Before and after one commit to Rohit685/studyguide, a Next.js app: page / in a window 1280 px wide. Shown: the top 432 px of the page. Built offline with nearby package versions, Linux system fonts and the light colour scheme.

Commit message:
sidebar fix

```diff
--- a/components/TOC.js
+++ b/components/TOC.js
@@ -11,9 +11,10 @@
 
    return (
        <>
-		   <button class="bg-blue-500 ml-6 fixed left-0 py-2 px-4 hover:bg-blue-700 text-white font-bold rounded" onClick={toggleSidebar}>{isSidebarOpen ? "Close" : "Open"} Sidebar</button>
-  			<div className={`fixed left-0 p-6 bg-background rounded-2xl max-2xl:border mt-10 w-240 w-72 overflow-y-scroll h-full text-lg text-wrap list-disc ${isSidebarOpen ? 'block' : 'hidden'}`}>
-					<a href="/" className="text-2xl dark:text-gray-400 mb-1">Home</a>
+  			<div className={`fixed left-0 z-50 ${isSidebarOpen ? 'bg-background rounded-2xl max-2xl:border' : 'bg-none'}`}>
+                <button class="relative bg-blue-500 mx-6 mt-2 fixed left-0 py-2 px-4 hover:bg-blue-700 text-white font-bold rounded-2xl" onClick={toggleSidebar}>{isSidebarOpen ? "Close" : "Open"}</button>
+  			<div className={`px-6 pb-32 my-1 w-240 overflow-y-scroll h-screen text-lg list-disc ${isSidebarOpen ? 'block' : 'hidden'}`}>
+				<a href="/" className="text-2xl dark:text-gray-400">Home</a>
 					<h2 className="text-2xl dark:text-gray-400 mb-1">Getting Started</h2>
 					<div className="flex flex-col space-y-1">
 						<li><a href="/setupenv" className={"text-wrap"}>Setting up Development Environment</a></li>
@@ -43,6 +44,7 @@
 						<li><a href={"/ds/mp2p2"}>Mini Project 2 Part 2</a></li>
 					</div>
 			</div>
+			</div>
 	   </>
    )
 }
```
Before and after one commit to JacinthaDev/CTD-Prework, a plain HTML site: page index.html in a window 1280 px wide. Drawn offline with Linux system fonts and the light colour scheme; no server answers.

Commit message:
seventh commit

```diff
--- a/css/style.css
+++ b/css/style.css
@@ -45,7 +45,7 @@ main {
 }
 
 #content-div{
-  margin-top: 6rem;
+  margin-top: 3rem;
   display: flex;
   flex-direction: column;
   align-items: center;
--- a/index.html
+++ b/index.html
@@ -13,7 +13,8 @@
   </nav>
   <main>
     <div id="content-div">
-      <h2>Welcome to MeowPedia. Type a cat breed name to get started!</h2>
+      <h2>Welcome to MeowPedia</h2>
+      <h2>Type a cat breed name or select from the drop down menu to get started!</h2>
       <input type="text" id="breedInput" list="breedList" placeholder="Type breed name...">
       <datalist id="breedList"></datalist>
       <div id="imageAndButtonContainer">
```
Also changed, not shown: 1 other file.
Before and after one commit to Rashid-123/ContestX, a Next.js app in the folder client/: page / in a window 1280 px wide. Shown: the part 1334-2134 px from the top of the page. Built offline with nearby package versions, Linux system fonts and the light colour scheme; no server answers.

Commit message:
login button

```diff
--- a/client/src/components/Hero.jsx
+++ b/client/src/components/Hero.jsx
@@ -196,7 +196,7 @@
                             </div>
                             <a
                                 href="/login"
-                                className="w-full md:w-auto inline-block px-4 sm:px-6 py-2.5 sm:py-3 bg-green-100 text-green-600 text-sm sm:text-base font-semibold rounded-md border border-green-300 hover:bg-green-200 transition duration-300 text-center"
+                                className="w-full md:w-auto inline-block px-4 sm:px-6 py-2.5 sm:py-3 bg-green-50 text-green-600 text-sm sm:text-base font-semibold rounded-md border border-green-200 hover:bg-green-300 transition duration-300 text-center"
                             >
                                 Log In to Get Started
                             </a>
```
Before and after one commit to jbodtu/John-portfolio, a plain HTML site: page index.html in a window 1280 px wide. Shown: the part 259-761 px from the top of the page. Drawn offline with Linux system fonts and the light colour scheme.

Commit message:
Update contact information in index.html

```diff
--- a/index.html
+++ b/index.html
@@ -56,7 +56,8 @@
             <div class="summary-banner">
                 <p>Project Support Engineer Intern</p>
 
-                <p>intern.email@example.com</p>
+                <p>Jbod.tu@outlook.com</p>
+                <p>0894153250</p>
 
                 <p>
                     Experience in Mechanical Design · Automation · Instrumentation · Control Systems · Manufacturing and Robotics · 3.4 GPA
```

= = =

→ Exercise
Pull each line holding "text" out of the listing.

→ Response to this exercise
-		   <button class="bg-blue-500 ml-6 fixed left-0 py-2 px-4 hover:bg-blue-700 text-white font-bold rounded" onClick={toggleSidebar}>{isSidebarOpen ? "Close" : "Open"} Sidebar</button>
-  			<div className={`fixed left-0 p-6 bg-background rounded-2xl max-2xl:border mt-10 w-240 w-72 overflow-y-scroll h-full text-lg text-wrap list-disc ${isSidebarOpen ? 'block' : 'hidden'}`}>
-					<a href="/" className="text-2xl dark:text-gray-400 mb-1">Home</a>
+                <button class="relative bg-blue-500 mx-6 mt-2 fixed left-0 py-2 px-4 hover:bg-blue-700 text-white font-bold rounded-2xl" onClick={toggleSidebar}>{isSidebarOpen ? "Close" : "Open"}</button>
+  			<div className={`px-6 pb-32 my-1 w-240 overflow-y-scroll h-screen text-lg list-disc ${isSidebarOpen ? 'block' : 'hidden'}`}>
+				<a href="/" className="text-2xl dark:text-gray-400">Home</a>
 					<h2 className="text-2xl dark:text-gray-400 mb-1">Getting Started</h2>
 						<li><a href="/setupenv" className={"text-wrap"}>Setting up Development Environment</a></li>
       <input type="text" id="breedInput" list="breedList" placeholder="Type breed name...">
-                                className="w-full md:w-auto inline-block px-4 sm:px-6 py-2.5 sm:py-3 bg-green-100 text-green-600 text-sm sm:text-base font-semibold rounded-md border border-green-300 hover:bg-green-200 transition duration-300 text-center"
+                                className="w-full md:w-auto inline-block px-4 sm:px-6 py-2.5 sm:py-3 bg-green-50 text-green-600 text-sm sm:text-base font-semibold rounded-md border border-green-200 hover:bg-green-300 transition duration-300 text-center"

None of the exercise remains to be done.